A recent tweet of mine regarding the absence of racism in Prince George’s County, Maryland received a lot of attention as it gained over 700 re-tweets and over 1,100 likes. The tweet stated, “Growing up in PG racism was never really a topic of discussion. I guess it’s a blessing to grow up in a thriving Black county and area. I am not complaining.”
Judging from 90% of the replies from PG County residents, this was also their reality throughout their upbringing. I was born in the early-mid 90’s. Growing up as a Black child in PG County I did things such as go to gogo’s/passa passa’s every weekend, play in gogo bands, shop and sit on the steps at Gallery Place, post up at the BLVD and PG Plaza, attend PG County Public Schools sports events and other things that a lot of PG County children did.
A lot of us also did what we refer to as “Hang around the way” which means, congregate outside with other residents of your community and engage in activities you choose or see fit for yourself. A lot of PG County communities are not racially diverse. PG County is predominantly Black. According to Data USA Black people account for a little over 60% of the people in PG and White people account for 13%. That means that 87% of the county is non-white.
It’s almost as if there were little to no White people present to be racist to us. I grew up in classrooms, played on community sports teams and lived in communities with no White children. I have gone plenty of days without seeing a single White person. As a result, something such as White privilege was never thought of or talked about to a lot of us in our adolescence.
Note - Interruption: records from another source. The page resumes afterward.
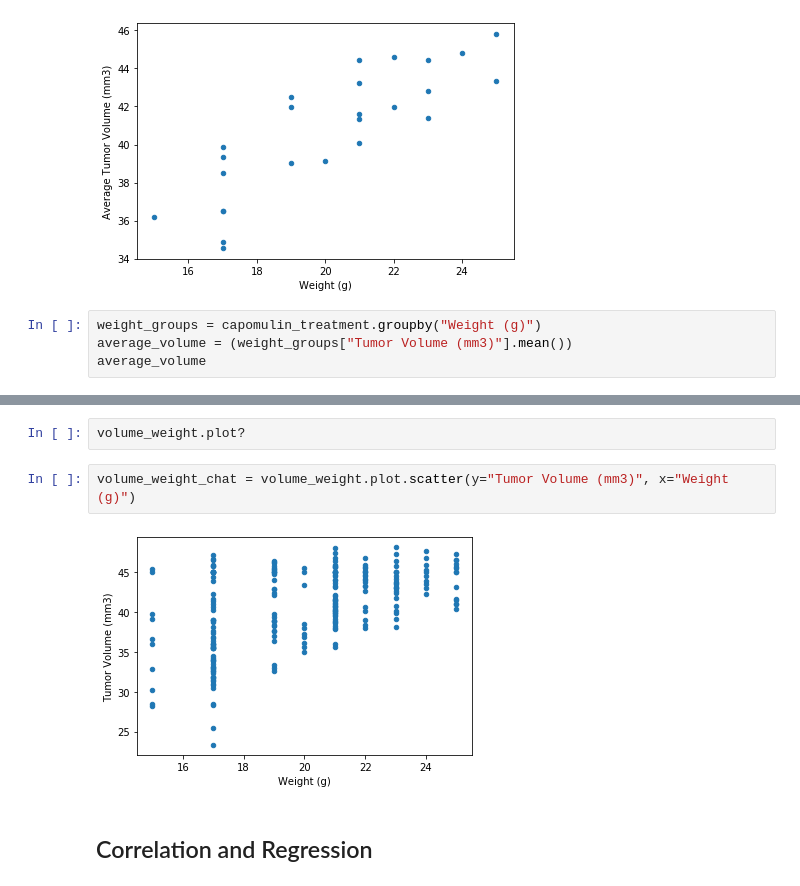
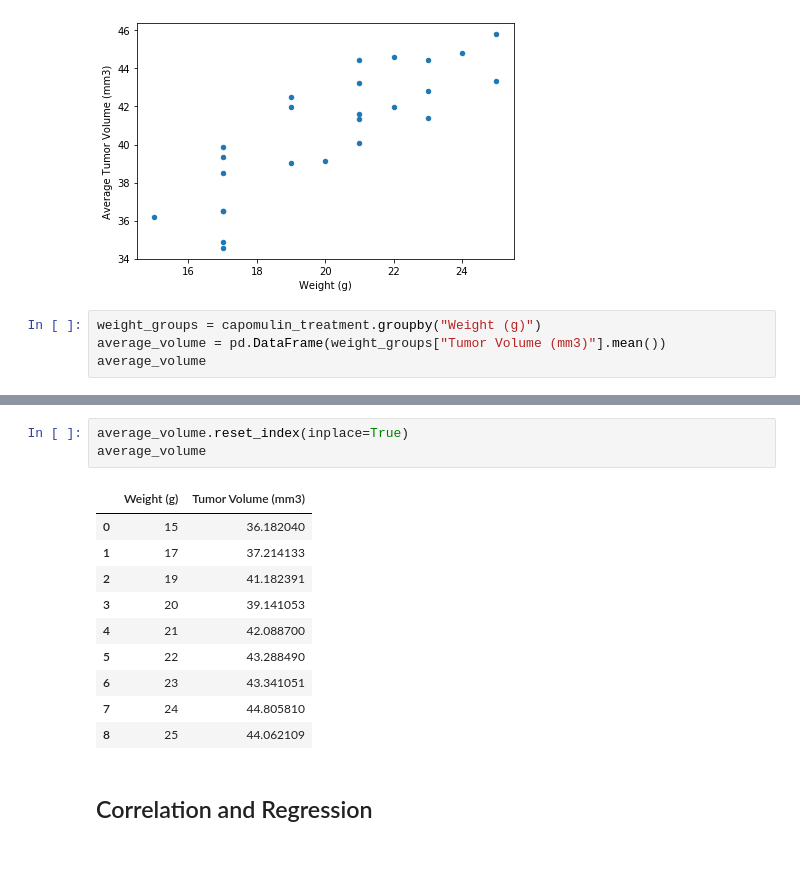
Before and after one commit to manuelamc14/Matploid-challenge, a Jupyter notebook: Pymaceuticals/pymaceuticals_starter.ipynb, the cells around one changed output, grey strips where cells are left out. Drawn from its saved outputs; the diff is of its cells as text; blank space fills up the shorter version.

Commit message:
Mean Tumor volume

```diff
--- a/Pymaceuticals/pymaceuticals_starter.ipynb
+++ b/Pymaceuticals/pymaceuticals_starter.ipynb
@@ -232,6 +249,6 @@ Text(30.375, 0.5, 'Average Tumor Volume (mm3)')
 [figure]
 # %%
 weight_groups = capomulin_treatment.groupby("Weight (g)")
-average_volume = (weight_groups["Tumor Volume (mm3)"].mean())
+average_volume = pd.DataFrame(weight_groups["Tumor Volume (mm3)"].mean())
 average_volume
 # %% [output]
@@ -276,9 +266,17 @@ KeyError: 'Weight (g)'
-# %%
-volume_weight.plot?
-# %%
-volume_weight_chat = volume_weight.plot.scatter(y="Tumor Volume (mm3)", x="Weight (g)")
-# %% [output]
-[figure, removed]
+# %%
+average_volume.reset_index(inplace=True)
+average_volume
+# %% [output]
+|  | Weight (g) | Tumor Volume (mm3) |
+| 0 | 15 | 36.182040 |
+| 1 | 17 | 37.214133 |
+| 2 | 19 | 41.182391 |
+| 3 | 20 | 39.141053 |
+| 4 | 21 | 42.088700 |
+| 5 | 22 | 43.288490 |
+| 6 | 23 | 43.341051 |
+| 7 | 24 | 44.805810 |
+| 8 | 25 | 44.062109 |
 # %% [markdown]
 ## Correlation and Regression
 # %%
```
Also changed, not shown: parts of 9 cells of this notebook.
There were not enough white children to exhibit how they can be treated better or different because the color of their skin.
According to several sources, PG County is the wealthiest Black county in America with an annual household income of $76,741. Growing up in Hyattsville, Maryland I never thought of or referred to a wealthy community as being the “White Neighborhood.” I have always associated wealth with Black. On my bus ride to school we would stop and pick up children in communities such as Woodmore, Fairwood, and Lake Arbor. All of these children were of color living in some of the most luxurious homes and upscale community’s PG County had to offer.
One man mentioned me on twitter and stated, “I make references about this county a lot… #Salute.. Seeing it is a breath of fresh air, especially being from the rural south.”
I grew up in the DMV era when we worried about making it home from parties, being safe on the metro, not getting robbed for expensive clothes, and making it out of neighborhoods we’re not from. That is not to say racism did not exist, but it was not the topic of discussion being that it was not relevant to our day to day lifestyle.
The Prince George’s County Public School System is ranked among the lowest in the state of Maryland. A couple of people on Twitter referred to this as a sign of racism. This fact was the most referred to sign of racism in PG County but as far as people to people interactions are concerned, no acts of racism were reported.
A lot of my peers and I did not become aware of racism until we left PG County. People spoke on life outside of PG as they stated things such as, “Moving out of PG was such a culture shock in the worst way man” and “Honestly. I didn’t experience my first racist encounter until I went out of town in Atlanta. I was confused.”
The first time I laid eyes on a confederate flag was when I moved to South Carolina. Previous to my encounter, I had never learned anything about the history or significance of the flag. The flag seemed to be everywhere throughout the state as I spotted it in front yards, on vehicles and in front of bars/restaurants.
Apparently, a lot of people who reside in surrounding or nearby counties have a different experience being Black. The following tweets sent to me elaborate on Black experiences in neighboring counties; “but then u cross the border to charles county… whole nother story” and “That is a blessing. I’d rather that than be in MoCo where people racist but turn around and make you think it’s a figment of your imagination.”
I enjoyed hearing what other Black people thought about life in Gorgeous Prince George’s. A lot of us hope that all Black people will get to receive the Black experience we do in PG County.